# Try it
Every line with "Doggerbank" in it must be copied from the data.

---*---

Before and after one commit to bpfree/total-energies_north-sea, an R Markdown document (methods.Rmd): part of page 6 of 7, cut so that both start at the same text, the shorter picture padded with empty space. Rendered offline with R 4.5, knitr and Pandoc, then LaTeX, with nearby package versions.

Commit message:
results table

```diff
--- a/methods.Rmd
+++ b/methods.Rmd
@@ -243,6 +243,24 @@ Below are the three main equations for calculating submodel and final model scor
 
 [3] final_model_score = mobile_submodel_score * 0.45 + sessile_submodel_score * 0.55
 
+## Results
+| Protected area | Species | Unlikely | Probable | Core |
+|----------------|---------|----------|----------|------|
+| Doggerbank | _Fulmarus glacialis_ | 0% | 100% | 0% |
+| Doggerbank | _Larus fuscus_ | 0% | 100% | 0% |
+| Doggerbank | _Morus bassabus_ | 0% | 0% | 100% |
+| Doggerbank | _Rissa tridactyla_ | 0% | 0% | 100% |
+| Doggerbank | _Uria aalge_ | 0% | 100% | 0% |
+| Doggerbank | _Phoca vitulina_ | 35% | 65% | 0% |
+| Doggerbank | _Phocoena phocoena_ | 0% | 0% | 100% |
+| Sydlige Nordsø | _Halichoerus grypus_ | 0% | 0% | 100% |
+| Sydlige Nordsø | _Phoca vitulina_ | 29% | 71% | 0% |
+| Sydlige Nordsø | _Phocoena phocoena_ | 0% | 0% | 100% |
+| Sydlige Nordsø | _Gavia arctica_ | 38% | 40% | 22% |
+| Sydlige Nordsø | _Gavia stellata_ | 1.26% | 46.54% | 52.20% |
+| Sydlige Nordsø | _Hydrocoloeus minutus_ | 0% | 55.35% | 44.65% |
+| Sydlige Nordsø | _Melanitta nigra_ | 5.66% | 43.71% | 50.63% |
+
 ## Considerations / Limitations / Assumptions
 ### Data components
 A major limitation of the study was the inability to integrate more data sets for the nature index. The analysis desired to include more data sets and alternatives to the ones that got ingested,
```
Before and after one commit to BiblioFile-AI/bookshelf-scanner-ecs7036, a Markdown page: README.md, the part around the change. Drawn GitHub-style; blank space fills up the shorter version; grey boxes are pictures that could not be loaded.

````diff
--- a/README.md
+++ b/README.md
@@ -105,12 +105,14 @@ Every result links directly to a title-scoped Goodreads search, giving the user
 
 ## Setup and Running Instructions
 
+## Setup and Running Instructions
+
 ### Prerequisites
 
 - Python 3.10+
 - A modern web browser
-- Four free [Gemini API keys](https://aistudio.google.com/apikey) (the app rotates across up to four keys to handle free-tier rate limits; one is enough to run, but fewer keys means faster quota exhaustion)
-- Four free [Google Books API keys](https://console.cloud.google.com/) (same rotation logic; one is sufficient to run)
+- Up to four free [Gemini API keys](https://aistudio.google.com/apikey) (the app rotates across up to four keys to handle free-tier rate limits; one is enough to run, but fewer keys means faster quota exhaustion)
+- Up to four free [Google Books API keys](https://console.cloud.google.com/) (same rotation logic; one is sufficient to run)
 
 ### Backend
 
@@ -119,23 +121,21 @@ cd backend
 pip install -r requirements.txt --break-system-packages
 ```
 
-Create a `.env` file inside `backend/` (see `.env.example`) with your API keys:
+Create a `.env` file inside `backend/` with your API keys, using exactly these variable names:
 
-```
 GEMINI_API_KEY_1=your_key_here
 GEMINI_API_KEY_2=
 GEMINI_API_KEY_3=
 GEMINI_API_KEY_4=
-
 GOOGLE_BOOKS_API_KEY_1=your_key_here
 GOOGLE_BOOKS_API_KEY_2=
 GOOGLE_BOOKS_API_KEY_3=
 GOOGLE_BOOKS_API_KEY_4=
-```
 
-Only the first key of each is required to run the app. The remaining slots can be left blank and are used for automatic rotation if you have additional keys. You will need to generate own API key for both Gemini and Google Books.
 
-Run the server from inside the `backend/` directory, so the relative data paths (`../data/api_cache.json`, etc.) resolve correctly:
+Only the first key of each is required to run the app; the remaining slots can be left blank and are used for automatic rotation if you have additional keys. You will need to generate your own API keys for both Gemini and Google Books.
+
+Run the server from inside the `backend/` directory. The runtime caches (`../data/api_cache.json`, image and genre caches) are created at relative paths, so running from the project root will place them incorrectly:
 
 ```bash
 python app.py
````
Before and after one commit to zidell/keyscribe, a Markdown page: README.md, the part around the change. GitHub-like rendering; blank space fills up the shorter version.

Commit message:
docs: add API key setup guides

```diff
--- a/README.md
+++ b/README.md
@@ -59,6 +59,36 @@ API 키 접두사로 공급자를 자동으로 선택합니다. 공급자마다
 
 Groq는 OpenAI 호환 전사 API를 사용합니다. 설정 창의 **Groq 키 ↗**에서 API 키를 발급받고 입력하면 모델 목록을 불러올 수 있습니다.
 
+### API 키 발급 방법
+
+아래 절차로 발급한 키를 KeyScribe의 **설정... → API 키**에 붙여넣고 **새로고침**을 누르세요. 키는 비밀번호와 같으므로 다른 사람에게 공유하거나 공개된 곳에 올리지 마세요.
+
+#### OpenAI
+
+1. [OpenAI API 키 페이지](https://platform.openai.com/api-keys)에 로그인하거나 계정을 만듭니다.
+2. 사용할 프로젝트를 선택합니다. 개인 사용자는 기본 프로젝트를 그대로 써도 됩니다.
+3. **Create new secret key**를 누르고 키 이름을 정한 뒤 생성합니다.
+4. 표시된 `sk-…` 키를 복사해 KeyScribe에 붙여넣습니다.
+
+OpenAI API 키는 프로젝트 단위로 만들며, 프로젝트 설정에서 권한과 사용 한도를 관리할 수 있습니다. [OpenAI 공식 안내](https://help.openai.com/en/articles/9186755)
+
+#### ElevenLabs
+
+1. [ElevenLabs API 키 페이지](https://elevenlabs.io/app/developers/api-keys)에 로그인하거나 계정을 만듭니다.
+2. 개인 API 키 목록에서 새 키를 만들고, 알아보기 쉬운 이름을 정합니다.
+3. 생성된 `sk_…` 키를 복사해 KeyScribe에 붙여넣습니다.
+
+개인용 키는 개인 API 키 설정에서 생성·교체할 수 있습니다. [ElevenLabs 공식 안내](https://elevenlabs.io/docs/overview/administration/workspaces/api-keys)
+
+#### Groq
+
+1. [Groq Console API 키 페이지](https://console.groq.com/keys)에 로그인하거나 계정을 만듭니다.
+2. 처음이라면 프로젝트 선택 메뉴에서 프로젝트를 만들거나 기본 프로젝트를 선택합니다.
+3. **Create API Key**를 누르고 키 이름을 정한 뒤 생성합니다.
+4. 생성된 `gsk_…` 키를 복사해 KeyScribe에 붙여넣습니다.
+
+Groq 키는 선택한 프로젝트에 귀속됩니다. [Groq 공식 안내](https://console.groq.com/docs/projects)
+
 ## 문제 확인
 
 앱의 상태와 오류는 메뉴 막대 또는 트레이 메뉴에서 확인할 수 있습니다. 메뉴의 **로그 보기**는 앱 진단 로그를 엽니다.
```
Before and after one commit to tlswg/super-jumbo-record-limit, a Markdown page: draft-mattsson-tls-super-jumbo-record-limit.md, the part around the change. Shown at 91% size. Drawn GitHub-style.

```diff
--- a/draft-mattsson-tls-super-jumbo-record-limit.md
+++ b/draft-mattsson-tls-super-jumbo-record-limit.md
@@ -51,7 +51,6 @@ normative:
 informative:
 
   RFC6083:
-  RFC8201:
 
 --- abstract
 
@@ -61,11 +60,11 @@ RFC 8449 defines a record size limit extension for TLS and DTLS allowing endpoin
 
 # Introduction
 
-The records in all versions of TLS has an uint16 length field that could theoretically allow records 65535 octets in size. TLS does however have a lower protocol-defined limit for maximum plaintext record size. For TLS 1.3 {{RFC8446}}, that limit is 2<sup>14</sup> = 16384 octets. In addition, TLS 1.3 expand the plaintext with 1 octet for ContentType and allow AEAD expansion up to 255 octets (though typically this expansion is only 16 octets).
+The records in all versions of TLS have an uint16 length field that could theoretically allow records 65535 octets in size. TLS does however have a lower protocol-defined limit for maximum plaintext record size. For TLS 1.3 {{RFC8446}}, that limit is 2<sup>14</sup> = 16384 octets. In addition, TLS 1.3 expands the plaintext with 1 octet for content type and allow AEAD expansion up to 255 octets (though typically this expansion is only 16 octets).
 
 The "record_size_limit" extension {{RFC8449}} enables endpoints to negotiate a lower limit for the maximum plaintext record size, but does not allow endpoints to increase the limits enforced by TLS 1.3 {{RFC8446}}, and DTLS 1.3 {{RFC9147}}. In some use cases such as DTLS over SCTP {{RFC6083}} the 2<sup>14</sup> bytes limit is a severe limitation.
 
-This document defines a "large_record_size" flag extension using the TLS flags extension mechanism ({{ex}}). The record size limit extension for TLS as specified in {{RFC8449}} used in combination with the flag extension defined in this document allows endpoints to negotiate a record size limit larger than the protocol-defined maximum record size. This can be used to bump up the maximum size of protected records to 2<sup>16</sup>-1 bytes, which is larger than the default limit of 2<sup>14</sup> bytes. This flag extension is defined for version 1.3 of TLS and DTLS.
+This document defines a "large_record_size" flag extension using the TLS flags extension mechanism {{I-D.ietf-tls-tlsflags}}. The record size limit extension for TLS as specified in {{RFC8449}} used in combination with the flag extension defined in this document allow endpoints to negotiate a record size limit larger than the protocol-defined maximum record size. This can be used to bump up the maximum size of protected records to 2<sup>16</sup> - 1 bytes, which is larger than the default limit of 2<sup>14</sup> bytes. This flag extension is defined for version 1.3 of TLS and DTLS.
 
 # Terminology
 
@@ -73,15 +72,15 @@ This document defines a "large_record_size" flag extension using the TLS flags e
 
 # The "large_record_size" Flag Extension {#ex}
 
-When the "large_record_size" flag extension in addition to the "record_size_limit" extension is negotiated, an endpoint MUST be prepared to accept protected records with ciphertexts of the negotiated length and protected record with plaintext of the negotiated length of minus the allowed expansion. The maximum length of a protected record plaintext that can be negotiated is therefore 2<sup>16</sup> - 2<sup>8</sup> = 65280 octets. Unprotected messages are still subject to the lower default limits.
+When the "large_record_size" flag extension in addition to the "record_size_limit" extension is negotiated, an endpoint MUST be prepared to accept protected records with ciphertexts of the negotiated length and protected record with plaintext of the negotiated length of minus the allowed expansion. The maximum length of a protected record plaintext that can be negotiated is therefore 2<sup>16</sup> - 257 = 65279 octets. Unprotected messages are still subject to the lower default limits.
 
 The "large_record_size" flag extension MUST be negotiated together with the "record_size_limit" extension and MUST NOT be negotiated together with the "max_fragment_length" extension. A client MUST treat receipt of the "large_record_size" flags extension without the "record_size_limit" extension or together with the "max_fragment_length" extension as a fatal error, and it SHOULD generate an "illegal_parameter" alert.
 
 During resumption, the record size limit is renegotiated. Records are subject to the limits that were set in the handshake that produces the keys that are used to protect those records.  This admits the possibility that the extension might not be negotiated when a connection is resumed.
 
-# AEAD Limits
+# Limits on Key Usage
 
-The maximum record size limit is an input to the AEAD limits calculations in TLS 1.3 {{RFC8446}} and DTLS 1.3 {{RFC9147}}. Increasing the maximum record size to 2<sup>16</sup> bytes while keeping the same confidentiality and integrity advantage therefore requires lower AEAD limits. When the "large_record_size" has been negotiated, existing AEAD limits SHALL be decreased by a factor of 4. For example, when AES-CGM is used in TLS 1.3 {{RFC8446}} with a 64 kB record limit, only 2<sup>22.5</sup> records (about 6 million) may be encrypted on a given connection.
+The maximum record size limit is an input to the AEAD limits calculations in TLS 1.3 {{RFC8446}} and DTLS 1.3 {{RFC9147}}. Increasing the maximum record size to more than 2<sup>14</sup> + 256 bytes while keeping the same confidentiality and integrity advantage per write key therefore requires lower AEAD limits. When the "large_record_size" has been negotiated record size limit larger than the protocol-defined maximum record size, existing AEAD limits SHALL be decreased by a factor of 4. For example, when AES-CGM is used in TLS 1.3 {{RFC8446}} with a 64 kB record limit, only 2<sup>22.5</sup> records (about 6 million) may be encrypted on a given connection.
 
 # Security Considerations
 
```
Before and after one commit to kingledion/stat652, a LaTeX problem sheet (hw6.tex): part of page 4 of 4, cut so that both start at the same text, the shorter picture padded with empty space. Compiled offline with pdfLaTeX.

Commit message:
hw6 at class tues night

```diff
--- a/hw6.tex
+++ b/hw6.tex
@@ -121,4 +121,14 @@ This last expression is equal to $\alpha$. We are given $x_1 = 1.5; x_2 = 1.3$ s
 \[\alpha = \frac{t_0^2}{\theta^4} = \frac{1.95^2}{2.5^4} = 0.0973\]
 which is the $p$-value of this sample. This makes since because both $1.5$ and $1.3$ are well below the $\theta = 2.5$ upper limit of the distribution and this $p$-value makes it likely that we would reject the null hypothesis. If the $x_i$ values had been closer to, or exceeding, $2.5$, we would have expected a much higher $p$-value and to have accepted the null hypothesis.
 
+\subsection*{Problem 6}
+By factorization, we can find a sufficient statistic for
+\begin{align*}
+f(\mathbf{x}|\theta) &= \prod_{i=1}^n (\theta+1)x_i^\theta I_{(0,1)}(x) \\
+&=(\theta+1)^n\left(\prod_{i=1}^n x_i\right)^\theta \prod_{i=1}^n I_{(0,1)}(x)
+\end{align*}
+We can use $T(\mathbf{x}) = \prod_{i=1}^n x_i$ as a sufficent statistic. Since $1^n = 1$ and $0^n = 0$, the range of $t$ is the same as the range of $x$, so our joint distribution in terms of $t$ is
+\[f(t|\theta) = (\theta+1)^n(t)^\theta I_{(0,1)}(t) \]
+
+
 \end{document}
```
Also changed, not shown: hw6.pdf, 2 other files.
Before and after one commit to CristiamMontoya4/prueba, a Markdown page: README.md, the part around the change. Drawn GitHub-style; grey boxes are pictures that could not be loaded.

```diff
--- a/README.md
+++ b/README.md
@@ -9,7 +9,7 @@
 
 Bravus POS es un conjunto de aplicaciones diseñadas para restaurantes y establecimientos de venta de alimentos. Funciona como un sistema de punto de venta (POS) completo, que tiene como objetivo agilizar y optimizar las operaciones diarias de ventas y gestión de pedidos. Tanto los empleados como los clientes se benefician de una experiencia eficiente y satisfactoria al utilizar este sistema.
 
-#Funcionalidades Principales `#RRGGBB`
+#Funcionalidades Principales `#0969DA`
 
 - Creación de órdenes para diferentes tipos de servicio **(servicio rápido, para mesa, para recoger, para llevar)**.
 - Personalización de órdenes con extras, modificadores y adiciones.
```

---*---

# Reply
+| Doggerbank | _Fulmarus glacialis_ | 0% | 100% | 0% |
+| Doggerbank | _Larus fuscus_ | 0% | 100% | 0% |
+| Doggerbank | _Morus bassabus_ | 0% | 0% | 100% |
+| Doggerbank | _Rissa tridactyla_ | 0% | 0% | 100% |
+| Doggerbank | _Uria aalge_ | 0% | 100% | 0% |
+| Doggerbank | _Phoca vitulina_ | 35% | 65% | 0% |
+| Doggerbank | _Phocoena phocoena_ | 0% | 0% | 100% |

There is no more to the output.